Task description: Nothing in the records may change. Print them all again.

━━━━━━━━━━━━━━━━

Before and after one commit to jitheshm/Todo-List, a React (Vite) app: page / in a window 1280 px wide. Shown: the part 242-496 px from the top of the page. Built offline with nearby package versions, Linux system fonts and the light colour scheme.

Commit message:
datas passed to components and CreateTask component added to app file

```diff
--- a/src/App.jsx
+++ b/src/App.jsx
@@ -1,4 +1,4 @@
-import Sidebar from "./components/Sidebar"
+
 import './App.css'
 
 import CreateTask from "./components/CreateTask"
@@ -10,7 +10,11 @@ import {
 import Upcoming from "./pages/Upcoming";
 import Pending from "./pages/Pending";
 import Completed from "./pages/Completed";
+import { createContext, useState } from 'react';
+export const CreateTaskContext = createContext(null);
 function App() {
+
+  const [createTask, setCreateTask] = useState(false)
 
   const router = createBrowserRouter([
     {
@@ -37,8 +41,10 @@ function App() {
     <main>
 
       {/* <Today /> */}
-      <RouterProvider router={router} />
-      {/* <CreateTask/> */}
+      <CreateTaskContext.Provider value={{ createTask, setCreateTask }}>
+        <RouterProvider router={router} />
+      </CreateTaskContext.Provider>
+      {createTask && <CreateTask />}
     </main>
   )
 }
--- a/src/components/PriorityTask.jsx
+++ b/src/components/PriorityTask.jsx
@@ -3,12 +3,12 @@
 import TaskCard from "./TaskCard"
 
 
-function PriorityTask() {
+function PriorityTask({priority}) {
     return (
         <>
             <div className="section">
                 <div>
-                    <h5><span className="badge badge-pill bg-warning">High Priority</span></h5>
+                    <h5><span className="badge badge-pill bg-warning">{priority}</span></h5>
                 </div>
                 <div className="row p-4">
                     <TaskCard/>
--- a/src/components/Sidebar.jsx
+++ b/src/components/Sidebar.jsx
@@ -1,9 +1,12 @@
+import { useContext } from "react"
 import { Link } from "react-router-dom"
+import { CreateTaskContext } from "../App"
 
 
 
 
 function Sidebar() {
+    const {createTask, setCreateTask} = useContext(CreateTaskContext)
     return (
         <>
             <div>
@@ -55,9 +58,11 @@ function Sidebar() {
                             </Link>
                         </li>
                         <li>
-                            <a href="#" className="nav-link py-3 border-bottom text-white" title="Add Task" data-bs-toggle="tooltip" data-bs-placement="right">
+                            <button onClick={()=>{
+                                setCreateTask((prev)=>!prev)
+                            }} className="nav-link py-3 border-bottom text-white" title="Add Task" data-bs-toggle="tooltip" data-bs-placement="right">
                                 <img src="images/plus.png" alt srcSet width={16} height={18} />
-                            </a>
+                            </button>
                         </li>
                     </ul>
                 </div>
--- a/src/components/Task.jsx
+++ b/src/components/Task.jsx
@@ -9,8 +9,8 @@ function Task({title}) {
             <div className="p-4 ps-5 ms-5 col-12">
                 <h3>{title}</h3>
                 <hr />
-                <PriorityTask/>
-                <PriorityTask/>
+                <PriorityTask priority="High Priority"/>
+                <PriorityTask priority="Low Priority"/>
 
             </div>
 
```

━━━━━━━━━━━━━━━━

Answer to this exercise:
Before and after one commit to jitheshm/Todo-List, a React (Vite) app: page / in a window 1280 px wide. Shown: the part 242-496 px from the top of the page. Built offline with nearby package versions, Linux system fonts and the light colour scheme.

Commit message:
datas passed to components and CreateTask component added to app file

```diff
--- a/src/App.jsx
+++ b/src/App.jsx
@@ -1,4 +1,4 @@
-import Sidebar from "./components/Sidebar"
+
 import './App.css'
 
 import CreateTask from "./components/CreateTask"
@@ -10,7 +10,11 @@ import {
 import Upcoming from "./pages/Upcoming";
 import Pending from "./pages/Pending";
 import Completed from "./pages/Completed";
+import { createContext, useState } from 'react';
+export const CreateTaskContext = createContext(null);
 function App() {
+
+  const [createTask, setCreateTask] = useState(false)
 
   const router = createBrowserRouter([
     {
@@ -37,8 +41,10 @@ function App() {
     <main>
 
       {/* <Today /> */}
-      <RouterProvider router={router} />
-      {/* <CreateTask/> */}
+      <CreateTaskContext.Provider value={{ createTask, setCreateTask }}>
+        <RouterProvider router={router} />
+      </CreateTaskContext.Provider>
+      {createTask && <CreateTask />}
     </main>
   )
 }
--- a/src/components/PriorityTask.jsx
+++ b/src/components/PriorityTask.jsx
@@ -3,12 +3,12 @@
 import TaskCard from "./TaskCard"
 
 
-function PriorityTask() {
+function PriorityTask({priority}) {
     return (
         <>
             <div className="section">
                 <div>
-                    <h5><span className="badge badge-pill bg-warning">High Priority</span></h5>
+                    <h5><span className="badge badge-pill bg-warning">{priority}</span></h5>
                 </div>
                 <div className="row p-4">
                     <TaskCard/>
--- a/src/components/Sidebar.jsx
+++ b/src/components/Sidebar.jsx
@@ -1,9 +1,12 @@
+import { useContext } from "react"
 import { Link } from "react-router-dom"
+import { CreateTaskContext } from "../App"
 
 
 
 
 function Sidebar() {
+    const {createTask, setCreateTask} = useContext(CreateTaskContext)
     return (
         <>
             <div>
@@ -55,9 +58,11 @@ function Sidebar() {
                             </Link>
                         </li>
                         <li>
-                            <a href="#" className="nav-link py-3 border-bottom text-white" title="Add Task" data-bs-toggle="tooltip" data-bs-placement="right">
+                            <button onClick={()=>{
+                                setCreateTask((prev)=>!prev)
+                            }} className="nav-link py-3 border-bottom text-white" title="Add Task" data-bs-toggle="tooltip" data-bs-placement="right">
                                 <img src="images/plus.png" alt srcSet width={16} height={18} />
-                            </a>
+                            </button>
                         </li>
                     </ul>
                 </div>
--- a/src/components/Task.jsx
+++ b/src/components/Task.jsx
@@ -9,8 +9,8 @@ function Task({title}) {
             <div className="p-4 ps-5 ms-5 col-12">
                 <h3>{title}</h3>
                 <hr />
-                <PriorityTask/>
-                <PriorityTask/>
+                <PriorityTask priority="High Priority"/>
+                <PriorityTask priority="Low Priority"/>
 
             </div>
 
```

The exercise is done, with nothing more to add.